** DATA FOR REVIEW follows **

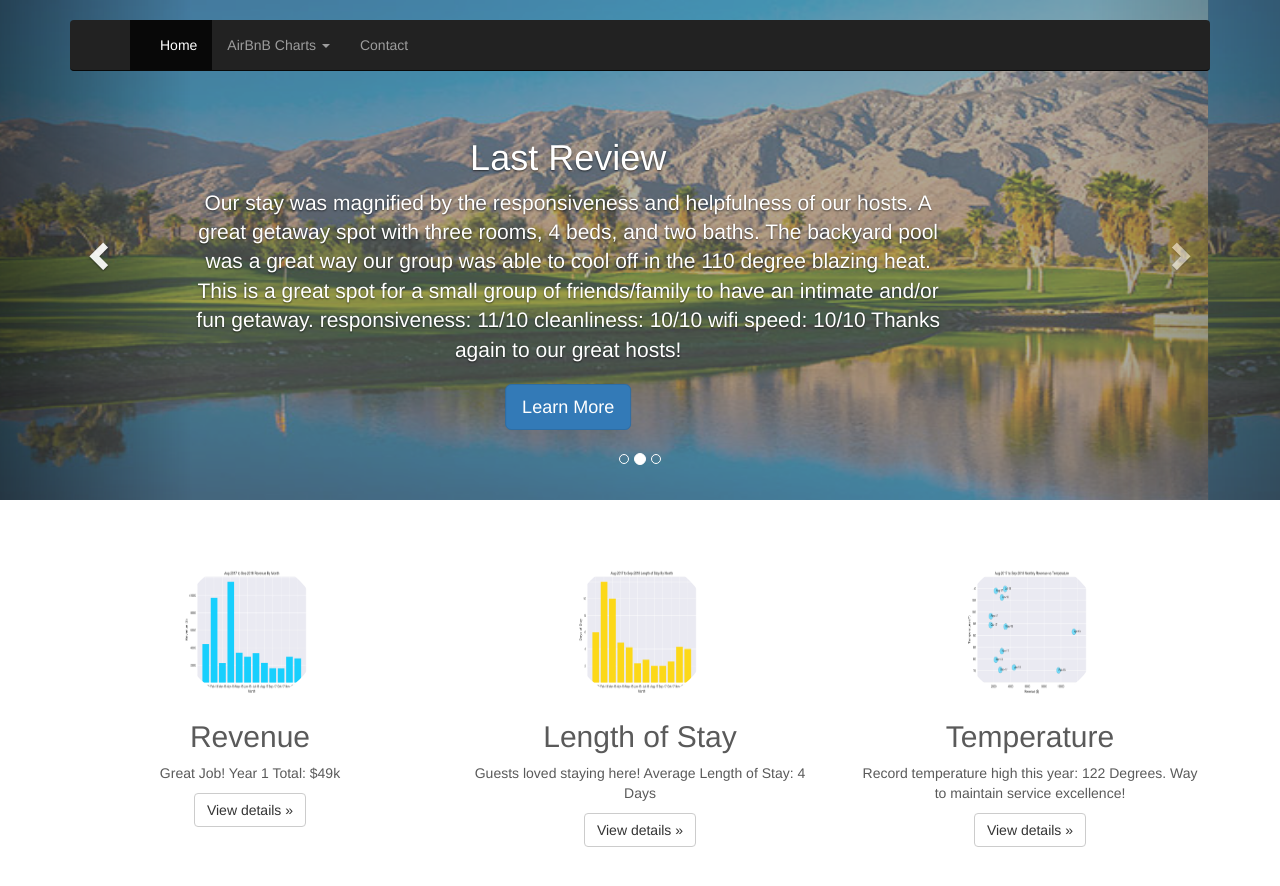
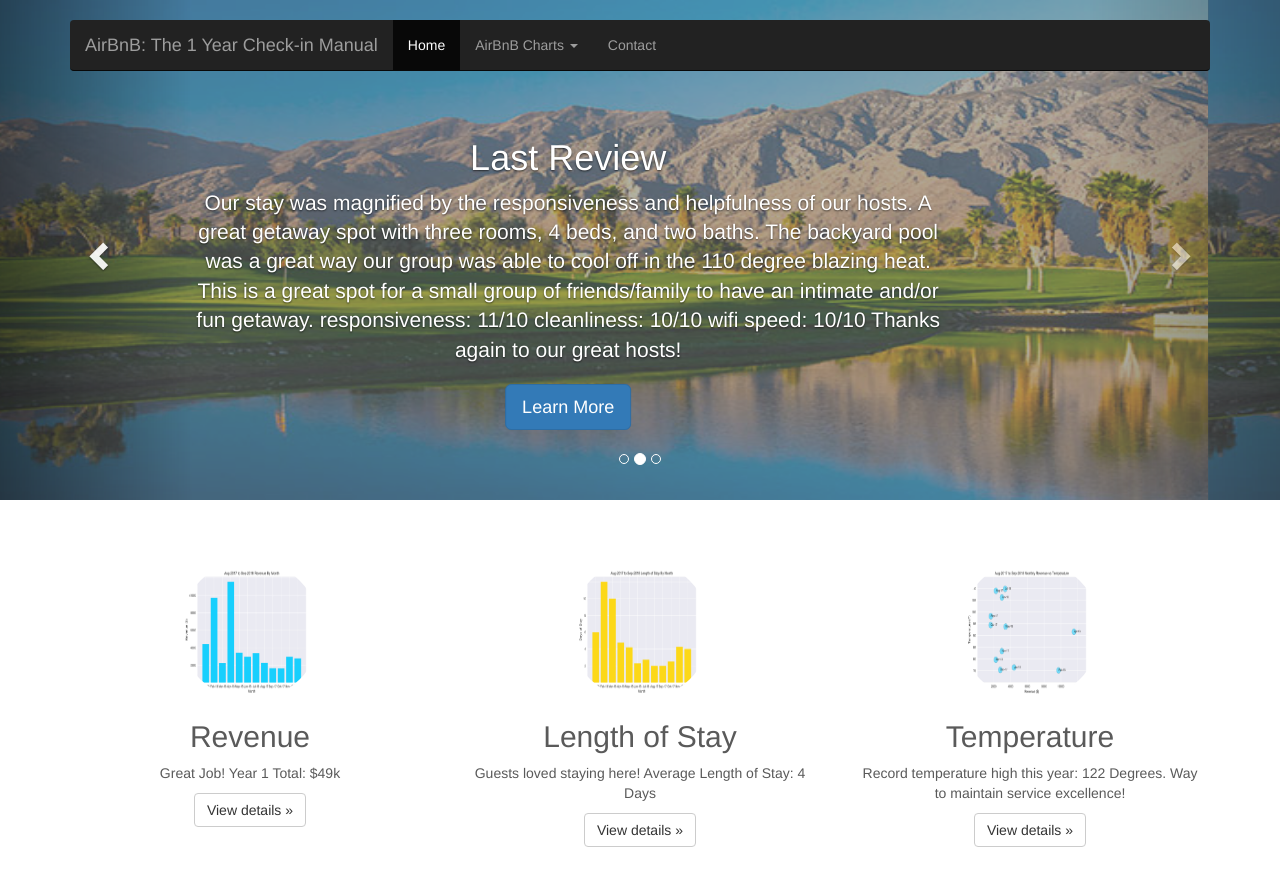
Before and after one commit to jyamada15/jyamada15.github.io, a plain HTML site: page Web/home.html in a window 1280 px wide. Shown: the top 886 px of the page. Drawn offline with nearby package versions, Linux system fonts and the light colour scheme; a script that the page names is missing.

Commit message:
homework 12 upload

```diff
--- a/Web/home.html
+++ b/Web/home.html
@@ -40,7 +40,7 @@
                                 <span class="icon-bar"></span>
                                 <span class="icon-bar"></span>
                             </button>
-                            <a class="navbar-brand" href="home.html" AirBnB: The 1 Year Check-in Manual</a>
+                            <a class="navbar-brand" href="home.html">AirBnB: The 1 Year Check-in Manual</a>
                         </div>
                         <div id="navbar" class="navbar-collapse collapse">
                             <ul class="nav navbar-nav">
```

** End of DATA FOR REVIEW **

Which lines above include the word "navbar"? Show each one.

● **WRITTEN SOLUTION**:
-                            <a class="navbar-brand" href="home.html" AirBnB: The 1 Year Check-in Manual</a>
+                            <a class="navbar-brand" href="home.html">AirBnB: The 1 Year Check-in Manual</a>
                         <div id="navbar" class="navbar-collapse collapse">
                             <ul class="nav navbar-nav">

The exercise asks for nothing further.